I basically spend the next few hours having a joy-induced neurological episode.
As the morning progressed, Brosie (ahem) revealed himself to our co-workers. The air resounded with startled, suppressed gargles of mingled joy and horror. Some take pictures. Some instantly turn and flee. Several men blush and grin in vindicated solidarity. Several women ask us for prints. At this point I am in total rapture. This is the moment I have been dreaming about for six months.
Yet somehow everyone in the office manages to keep quiet about it. Until, finally, our CEO arrives.
We hear a loud: “What the hell is this?!” And then all goes quiet. Ten minutes pass. We panic.
We are both suddenly and painfully aware that we have, in fact, just punked the CEO of our company. He is by all accounts an awesome dude. He is also a late-50s ex-army guy who happens to determine our employment futures in an at-will state. Meep.
Twenty more minutes pass. And then our CEO comes up to my desk, taps me on the shoulder, and says this:
“That was a brilliant prank. You called me on exactly the bullshit I need to be called on. I put up pictures of half-naked girls around the office all the time and I never think about it. I’m taking you and Sam to lunch. And after that, we’re going to hang both prints, side by side.”

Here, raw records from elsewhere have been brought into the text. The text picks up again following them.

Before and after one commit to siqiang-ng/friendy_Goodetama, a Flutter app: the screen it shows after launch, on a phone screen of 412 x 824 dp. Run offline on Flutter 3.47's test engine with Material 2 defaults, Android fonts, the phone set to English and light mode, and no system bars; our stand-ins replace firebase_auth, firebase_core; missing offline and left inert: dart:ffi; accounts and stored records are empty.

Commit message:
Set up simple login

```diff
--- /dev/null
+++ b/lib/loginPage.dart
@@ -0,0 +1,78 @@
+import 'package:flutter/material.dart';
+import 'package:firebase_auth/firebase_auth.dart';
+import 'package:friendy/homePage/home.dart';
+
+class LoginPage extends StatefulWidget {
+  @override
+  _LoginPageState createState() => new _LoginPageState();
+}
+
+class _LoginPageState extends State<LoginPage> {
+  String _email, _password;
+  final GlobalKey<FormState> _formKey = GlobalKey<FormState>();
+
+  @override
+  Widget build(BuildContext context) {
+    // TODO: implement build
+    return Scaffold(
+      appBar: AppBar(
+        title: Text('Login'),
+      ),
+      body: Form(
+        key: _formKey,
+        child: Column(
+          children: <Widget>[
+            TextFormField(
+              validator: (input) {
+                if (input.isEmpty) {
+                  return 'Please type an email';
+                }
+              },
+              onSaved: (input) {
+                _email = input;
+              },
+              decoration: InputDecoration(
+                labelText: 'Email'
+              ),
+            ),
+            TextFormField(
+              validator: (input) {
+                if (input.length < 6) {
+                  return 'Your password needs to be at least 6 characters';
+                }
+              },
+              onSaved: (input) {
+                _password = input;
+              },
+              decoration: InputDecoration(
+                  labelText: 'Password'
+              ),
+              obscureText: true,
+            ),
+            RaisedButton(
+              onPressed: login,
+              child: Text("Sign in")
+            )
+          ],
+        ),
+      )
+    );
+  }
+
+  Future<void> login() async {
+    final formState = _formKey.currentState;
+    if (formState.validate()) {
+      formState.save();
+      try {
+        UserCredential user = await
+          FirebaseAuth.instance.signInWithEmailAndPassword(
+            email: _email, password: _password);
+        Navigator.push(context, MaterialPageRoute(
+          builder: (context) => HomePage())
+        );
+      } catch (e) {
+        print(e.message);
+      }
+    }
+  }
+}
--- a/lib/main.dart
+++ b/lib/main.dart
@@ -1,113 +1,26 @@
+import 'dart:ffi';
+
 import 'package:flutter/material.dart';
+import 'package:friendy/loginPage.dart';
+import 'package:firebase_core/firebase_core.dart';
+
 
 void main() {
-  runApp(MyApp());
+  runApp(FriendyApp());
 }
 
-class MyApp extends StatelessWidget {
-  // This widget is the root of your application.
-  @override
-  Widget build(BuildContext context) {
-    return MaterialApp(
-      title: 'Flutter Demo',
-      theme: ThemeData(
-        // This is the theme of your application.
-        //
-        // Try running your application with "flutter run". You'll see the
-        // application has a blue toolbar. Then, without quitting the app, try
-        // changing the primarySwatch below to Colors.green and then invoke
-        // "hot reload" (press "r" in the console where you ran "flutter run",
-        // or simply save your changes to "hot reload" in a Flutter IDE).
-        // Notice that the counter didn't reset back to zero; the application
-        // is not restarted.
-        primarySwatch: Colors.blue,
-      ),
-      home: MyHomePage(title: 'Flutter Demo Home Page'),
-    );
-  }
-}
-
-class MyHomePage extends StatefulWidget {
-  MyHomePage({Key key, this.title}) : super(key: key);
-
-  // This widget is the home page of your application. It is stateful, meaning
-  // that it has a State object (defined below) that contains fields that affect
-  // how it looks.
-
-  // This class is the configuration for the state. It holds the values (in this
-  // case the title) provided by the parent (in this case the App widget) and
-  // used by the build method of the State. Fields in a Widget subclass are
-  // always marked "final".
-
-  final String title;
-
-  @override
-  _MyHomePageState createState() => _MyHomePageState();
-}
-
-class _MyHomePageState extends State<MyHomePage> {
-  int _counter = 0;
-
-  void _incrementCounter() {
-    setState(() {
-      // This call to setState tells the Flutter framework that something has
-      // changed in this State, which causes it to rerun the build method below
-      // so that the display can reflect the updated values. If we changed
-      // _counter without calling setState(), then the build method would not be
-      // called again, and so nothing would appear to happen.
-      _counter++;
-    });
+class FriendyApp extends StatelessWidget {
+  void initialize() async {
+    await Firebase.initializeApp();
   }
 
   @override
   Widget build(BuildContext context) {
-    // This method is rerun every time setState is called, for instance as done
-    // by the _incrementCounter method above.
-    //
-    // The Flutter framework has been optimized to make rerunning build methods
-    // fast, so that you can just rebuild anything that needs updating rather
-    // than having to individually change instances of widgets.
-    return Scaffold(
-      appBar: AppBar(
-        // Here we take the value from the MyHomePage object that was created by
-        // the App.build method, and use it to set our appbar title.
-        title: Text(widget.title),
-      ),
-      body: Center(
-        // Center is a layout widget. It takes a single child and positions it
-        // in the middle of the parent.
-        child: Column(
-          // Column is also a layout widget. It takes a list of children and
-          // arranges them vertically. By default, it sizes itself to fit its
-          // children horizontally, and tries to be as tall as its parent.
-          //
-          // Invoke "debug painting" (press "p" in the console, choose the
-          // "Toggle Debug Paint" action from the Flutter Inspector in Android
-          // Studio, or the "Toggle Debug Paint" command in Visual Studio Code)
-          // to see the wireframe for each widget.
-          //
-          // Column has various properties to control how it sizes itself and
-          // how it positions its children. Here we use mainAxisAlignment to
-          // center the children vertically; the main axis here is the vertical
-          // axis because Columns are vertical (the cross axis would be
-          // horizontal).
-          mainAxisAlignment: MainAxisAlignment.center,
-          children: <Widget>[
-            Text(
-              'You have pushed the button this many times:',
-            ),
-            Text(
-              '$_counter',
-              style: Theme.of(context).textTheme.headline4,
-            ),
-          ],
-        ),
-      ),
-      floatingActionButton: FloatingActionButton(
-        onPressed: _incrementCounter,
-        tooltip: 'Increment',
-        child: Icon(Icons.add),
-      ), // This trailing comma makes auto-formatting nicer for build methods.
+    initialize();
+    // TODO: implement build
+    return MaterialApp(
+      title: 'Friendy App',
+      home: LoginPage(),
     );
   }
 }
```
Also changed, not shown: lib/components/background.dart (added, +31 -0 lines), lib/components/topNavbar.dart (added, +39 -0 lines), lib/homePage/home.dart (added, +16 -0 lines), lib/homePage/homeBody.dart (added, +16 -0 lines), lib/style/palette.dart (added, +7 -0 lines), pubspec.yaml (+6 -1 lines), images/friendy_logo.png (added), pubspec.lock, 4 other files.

Ruby Underboob and Brosie the Riveter, together at last
Yeah. That happened.
This wonderful experience has taught me two things that I hope to carry with me for the rest of my career in STEM (science, technology, engineering and math) and in gaming. It taught me this:
Lots of men (like Sam) are already sympathetic to the stupid, constant crap women put up with in gaming/STEM, and they are ready and willing to call that crap onto the carpet.
And, most importantly, many of the guys who are behind that stupid, constant crap are totally decent, open-minded human beings who just don’t realize they’re doing it. You know how sometimes you don’t realize how much you and your girlfriend are talking about shoes or menstruation until some dude walks into the room? Well sometimes guys don’t realize how much they’re talking about titties.
We just haven’t been around enough for them to notice.
There is only one solution to that, ladies. Bust out your baby-Gap tee and your protective welding goggles, and let’s turn this damn industry into the environment we want it to be. It’s hard work, and yes, there are a couple genuine assholes along the way. But if Ruby Underboob can brave the occasional droplet of molten metal, so can we.
Speaking from experience, it’s worth it.
About our CEO, Mark Long:
Mark has a long and storied history with, among other things, research, games and comic art. He’s a partner in the RoqlaRue gallery in Seattle, representing “chick art.” Mark considers himself a feminist activist. He is proud to have created a graphic novel trilogy with Nick Sagan (Carl’s son) that features a female hero so strong, Hillary Swank is attached to star as her.
Mark and I are now in an open dialogue about gender in comics and gaming.